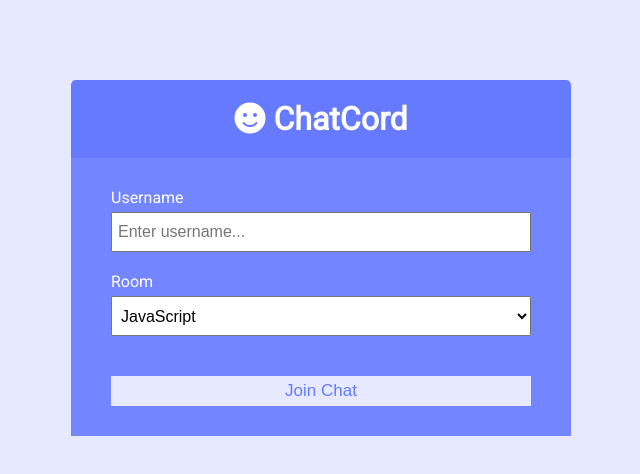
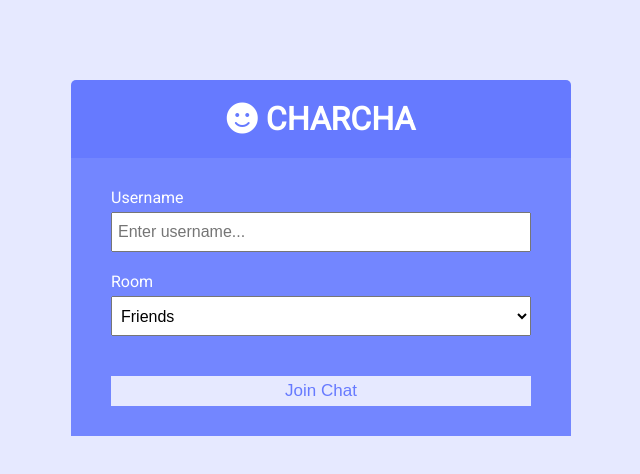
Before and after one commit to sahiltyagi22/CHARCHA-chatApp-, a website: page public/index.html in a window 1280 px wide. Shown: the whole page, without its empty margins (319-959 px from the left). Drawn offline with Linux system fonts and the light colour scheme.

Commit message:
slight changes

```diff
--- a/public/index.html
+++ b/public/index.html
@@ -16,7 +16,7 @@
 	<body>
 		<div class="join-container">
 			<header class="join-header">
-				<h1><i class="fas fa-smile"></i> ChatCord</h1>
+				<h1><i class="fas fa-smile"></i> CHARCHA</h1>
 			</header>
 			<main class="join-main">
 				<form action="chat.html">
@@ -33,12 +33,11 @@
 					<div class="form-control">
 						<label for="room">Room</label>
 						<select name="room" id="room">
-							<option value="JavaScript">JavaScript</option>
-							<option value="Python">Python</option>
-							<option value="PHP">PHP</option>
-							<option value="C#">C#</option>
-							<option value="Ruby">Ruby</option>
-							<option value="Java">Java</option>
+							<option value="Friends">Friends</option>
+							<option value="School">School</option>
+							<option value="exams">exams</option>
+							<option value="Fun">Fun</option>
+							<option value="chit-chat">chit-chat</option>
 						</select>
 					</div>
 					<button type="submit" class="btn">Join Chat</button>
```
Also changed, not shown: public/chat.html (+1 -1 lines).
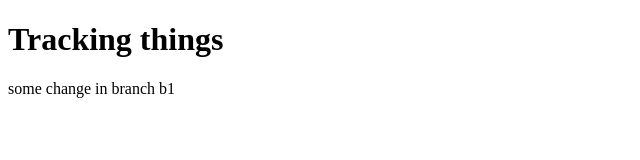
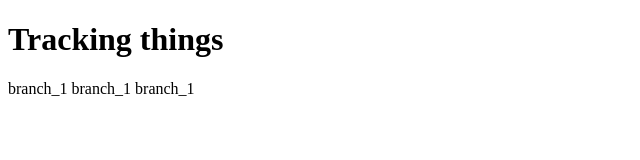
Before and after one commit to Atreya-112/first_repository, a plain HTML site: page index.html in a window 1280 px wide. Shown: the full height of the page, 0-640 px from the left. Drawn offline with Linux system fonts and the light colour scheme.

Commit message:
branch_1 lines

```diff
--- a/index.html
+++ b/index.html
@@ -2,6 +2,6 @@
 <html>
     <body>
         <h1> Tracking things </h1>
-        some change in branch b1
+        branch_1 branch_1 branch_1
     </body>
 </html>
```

____________

• To do
Before printing the records again, strip out the pictures; change nothing else.

• Response to this task
Before and after one commit to sahiltyagi22/CHARCHA-chatApp-, a website: page public/index.html in a window 1280 px wide. Shown: the whole page, without its empty margins (319-959 px from the left). Drawn offline with Linux system fonts and the light colour scheme.

Commit message:
slight changes

```diff
--- a/public/index.html
+++ b/public/index.html
@@ -16,7 +16,7 @@
 	<body>
 		<div class="join-container">
 			<header class="join-header">
-				<h1><i class="fas fa-smile"></i> ChatCord</h1>
+				<h1><i class="fas fa-smile"></i> CHARCHA</h1>
 			</header>
 			<main class="join-main">
 				<form action="chat.html">
@@ -33,12 +33,11 @@
 					<div class="form-control">
 						<label for="room">Room</label>
 						<select name="room" id="room">
-							<option value="JavaScript">JavaScript</option>
-							<option value="Python">Python</option>
-							<option value="PHP">PHP</option>
-							<option value="C#">C#</option>
-							<option value="Ruby">Ruby</option>
-							<option value="Java">Java</option>
+							<option value="Friends">Friends</option>
+							<option value="School">School</option>
+							<option value="exams">exams</option>
+							<option value="Fun">Fun</option>
+							<option value="chit-chat">chit-chat</option>
 						</select>
 					</div>
 					<button type="submit" class="btn">Join Chat</button>
```
Also changed, not shown: public/chat.html (+1 -1 lines).
Before and after one commit to Atreya-112/first_repository, a plain HTML site: page index.html in a window 1280 px wide. Shown: the full height of the page, 0-640 px from the left. Drawn offline with Linux system fonts and the light colour scheme.

Commit message:
branch_1 lines

```diff
--- a/index.html
+++ b/index.html
@@ -2,6 +2,6 @@
 <html>
     <body>
         <h1> Tracking things </h1>
-        some change in branch b1
+        branch_1 branch_1 branch_1
     </body>
 </html>
```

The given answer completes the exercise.